Exercise objective: Pick out all lines of the entries that include the word "screenshots" and copy them.

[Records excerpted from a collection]

↓↓↓

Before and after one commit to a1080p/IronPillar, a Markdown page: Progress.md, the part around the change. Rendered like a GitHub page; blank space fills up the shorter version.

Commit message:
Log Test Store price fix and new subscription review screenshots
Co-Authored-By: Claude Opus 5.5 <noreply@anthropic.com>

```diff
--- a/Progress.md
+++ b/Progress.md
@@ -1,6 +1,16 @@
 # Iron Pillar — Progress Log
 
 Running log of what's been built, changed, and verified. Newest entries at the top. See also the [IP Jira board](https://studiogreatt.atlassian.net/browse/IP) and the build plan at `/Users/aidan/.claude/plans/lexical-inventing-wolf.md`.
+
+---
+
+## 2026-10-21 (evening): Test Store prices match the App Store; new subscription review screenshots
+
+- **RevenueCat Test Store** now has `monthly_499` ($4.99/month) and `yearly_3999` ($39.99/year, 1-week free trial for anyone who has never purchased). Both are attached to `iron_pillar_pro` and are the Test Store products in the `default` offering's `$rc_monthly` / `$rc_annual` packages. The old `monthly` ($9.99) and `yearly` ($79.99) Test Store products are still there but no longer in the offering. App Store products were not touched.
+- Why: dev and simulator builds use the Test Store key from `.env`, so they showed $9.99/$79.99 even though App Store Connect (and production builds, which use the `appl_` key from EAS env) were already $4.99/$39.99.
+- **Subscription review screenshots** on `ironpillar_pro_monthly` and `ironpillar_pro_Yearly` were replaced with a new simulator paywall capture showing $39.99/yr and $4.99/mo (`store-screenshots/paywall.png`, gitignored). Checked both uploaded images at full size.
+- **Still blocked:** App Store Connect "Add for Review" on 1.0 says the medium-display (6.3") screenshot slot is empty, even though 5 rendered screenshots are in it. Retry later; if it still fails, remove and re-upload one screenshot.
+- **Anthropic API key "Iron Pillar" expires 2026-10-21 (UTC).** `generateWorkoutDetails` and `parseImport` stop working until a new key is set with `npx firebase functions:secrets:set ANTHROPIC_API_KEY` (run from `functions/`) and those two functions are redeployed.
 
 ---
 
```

↑↑↑

Solution for this task:
Log Test Store price fix and new subscription review screenshots
+## 2026-10-21 (evening): Test Store prices match the App Store; new subscription review screenshots
+- **Subscription review screenshots** on `ironpillar_pro_monthly` and `ironpillar_pro_Yearly` were replaced with a new simulator paywall capture showing $39.99/yr and $4.99/mo (`store-screenshots/paywall.png`, gitignored). Checked both uploaded images at full size.
+- **Still blocked:** App Store Connect "Add for Review" on 1.0 says the medium-display (6.3") screenshot slot is empty, even though 5 rendered screenshots are in it. Retry later; if it still fails, remove and re-upload one screenshot.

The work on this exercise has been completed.